Shabbat Akharei Mot begins in a poignant way, with a reminder of a tragic accident. We read about the death of Nadav and Abihu in parashat Shemini, only a few weeks ago, before Pesakh: young men, their first day on the job after much rigorous training, and something, all unforeseen, went terribly wrong. Akharei Mot, “after the death”, presents its contents in that context: the tragic death of the young, with much to live for, and much yet to do.

Accidents such as this tragedy might shake a modern Western American’s faith. Some say “what kind of G*d would allow such a thing?”. Others simply deny that there can be a G*d in a world where innocents suffer. 

It makes this parashah all the more compelling, because after the deaths of the two young men are noted, the text goes on to describe the next stage in the training of the surviving priests. When they died, their father, Aaron, withdrew from his public responsibility and took some private time to mourn. And then the life of the community went on, and Aaron went on with his service to his community as High Priest.

The father of the dead boys did not say “I quit because I have suffered unfairly.” Aaron did not say “I don’t believe in G*d because my sons died accidentally.” And he did not say “I proclaim myself against all organized religion because this is horrible and doesn’t make sense.” 

Those three responses to tragedy are understandable when they are made as a cry of pain, but they are not intelligible. In essence, all three are ways of cursing the darkness rather than struggling to light a candle.  

This is not to say that a better response would be “G*d knows best” or “there was a reason for this” or, G*d forbid, “G*d chose to take them because G*d loved them so much.” Those responses make G*d out to be an emotional terrorist.

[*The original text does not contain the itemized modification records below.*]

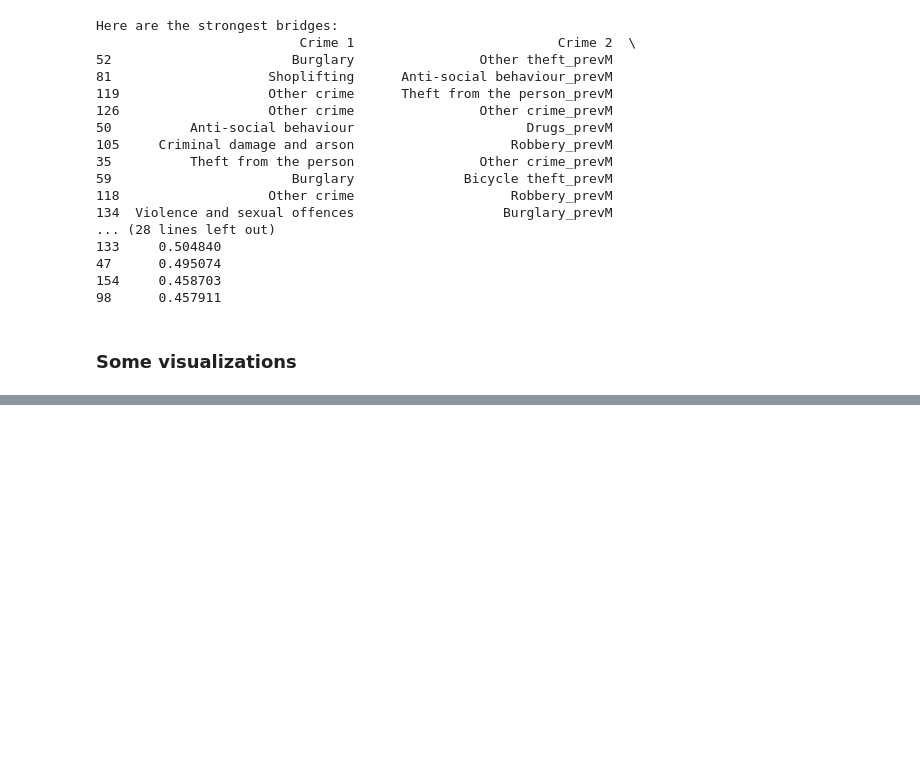
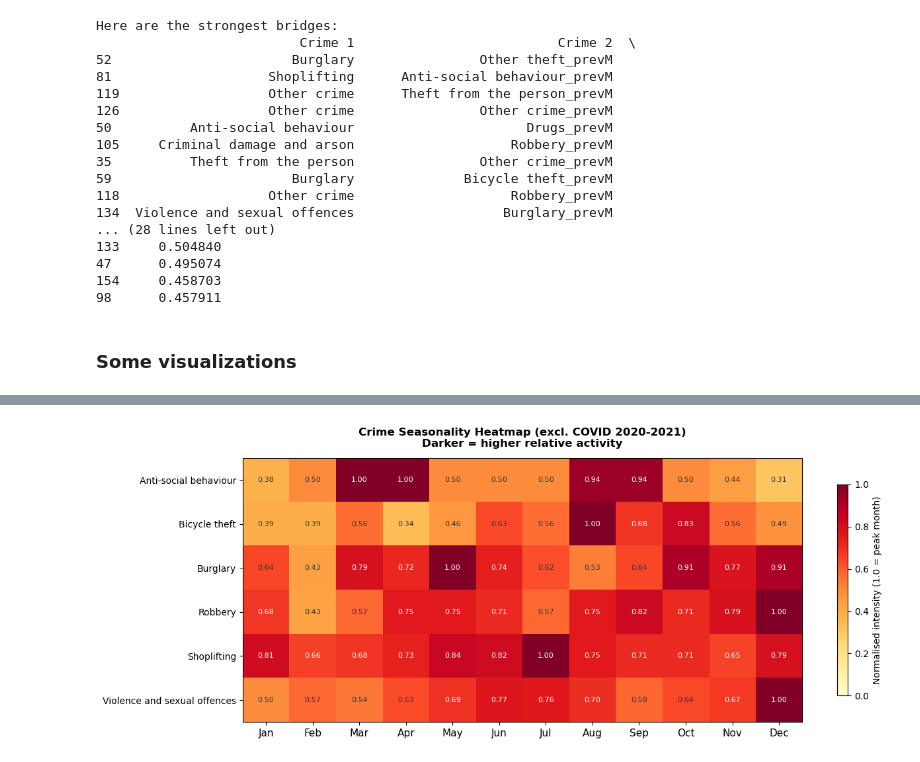
Before and after one commit to raul-andrei/4CBLW020-Addressing-real-world-crime-and-security-problems-with-data-science---Group-15, a Jupyter notebook: correlationMatrices.ipynb, the cells around one changed output, grey strips where cells are left out. Saved outputs shown, nothing was run; the diff lists cells and outputs as text; code cells hidden in the pictures; blank space fills up the shorter version.

```diff
--- a/correlationMatrices.ipynb
+++ b/correlationMatrices.ipynb
@@ -275,0 +371,61 @@ Public order: 0.0000
+# %%
+df = data
+# %%
+# remove COVID years
+df_clean = df[~df['Year'].isin([2020, 2021])]
+
+df_clean = df_clean.copy()
+df_clean['MonthNum'] = df_clean['Month'].str[5:7].astype(int)
+
+months = ['Jan','Feb','Mar','Apr','May','Jun',
+                'Jul','Aug','Sep','Oct','Nov','Dec']
+
+focus = [
+    'Violence and sexual offences',
+    'Anti-social behaviour',
+    'Burglary',
+    'Shoplifting',
+    'Robbery',
+    'Bicycle theft',
+]
+
+# Count crimes per type per month number, averaged across years
+monthly_avg = (
+    df_clean[df_clean['Crime type'].isin(focus)]
+    .groupby(['Crime type', 'MonthNum'])
+    .size()
+    .reset_index(name='Count')
+)
+
+# Normalise each crime type so its peak = 1.0
+for crime in focus:
+    mask = monthly_avg['Crime type'] == crime
+    max_val = monthly_avg.loc[mask, 'Count'].max()
+    monthly_avg.loc[mask, 'Normalised'] = monthly_avg.loc[mask, 'Count'] / max_val
+
+pivot = monthly_avg.pivot(index='Crime type', columns='MonthNum', values='Normalised')
+pivot.columns = months
+
+fig, ax = plt.subplots(figsize=(13, 5))
+im = ax.imshow(pivot.values, aspect='auto', cmap='YlOrRd', vmin=0, vmax=1)
+
+ax.set_xticks(range(12))
+ax.set_xticklabels(MONTH_LABELS, fontsize=11)
+ax.set_yticks(range(len(pivot)))
+ax.set_yticklabels(pivot.index, fontsize=10)
+ax.set_title('Crime Seasonality Heatmap (excl. COVID 2020-2021)\nDarker = higher relative activity',
+             fontsize=12, fontweight='bold', pad=12)
+
+for i in range(pivot.shape[0]):
+    for j in range(pivot.shape[1]):
+        val = pivot.values[i, j]
+        colour = 'white' if val > 0.65 else '#333333'
+        ax.text(j, i, f'{val:.2f}', ha='center', va='center', fontsize=8, color=colour)
+
+plt.colorbar(im, ax=ax, shrink=0.8, label='Normalised intensity (1.0 = peak month)')
+
+plt.tight_layout()
+plt.savefig('seasonality_heatmap.png', dpi=180, bbox_inches='tight', facecolor='white')
+plt.show()
+# %% [output]
+[figure, added]
```
Also changed, not shown: parts of 2 cells of this notebook.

There is a third possible response to unimaginable tragedy. Caught between the utter darkness of a father’s grief and his stance so close to G*d, in all its wholeness and joy, the Torah records that “Aaron was silent.” (Lev. 10.3)

There is undeserved suffering in this world. There is much evil as well that we do to each other. But there is also much undeserved joy, and much good that we do to each other. Neither makes sense. There is a mystery at the heart of life that we can approach but will never discern. And in the face of that mystery there is nothing we can say. All we can do is to assert that while we cannot control, or even understand, why bad things happen, we can try to control and understand our responses – and we can choose to reach out to each other, to do what we can when we see suffering and alleviate it. And when all is dark, we can choose not to give in to it, to deny any hope of light or meaning or truth. We can choose to nurture the little light that we can see, if we look carefully, among ourselves.

That is why we gather in organized community and call it religious. It is there that we search together for hope, not certainty. Hope is all the light we have.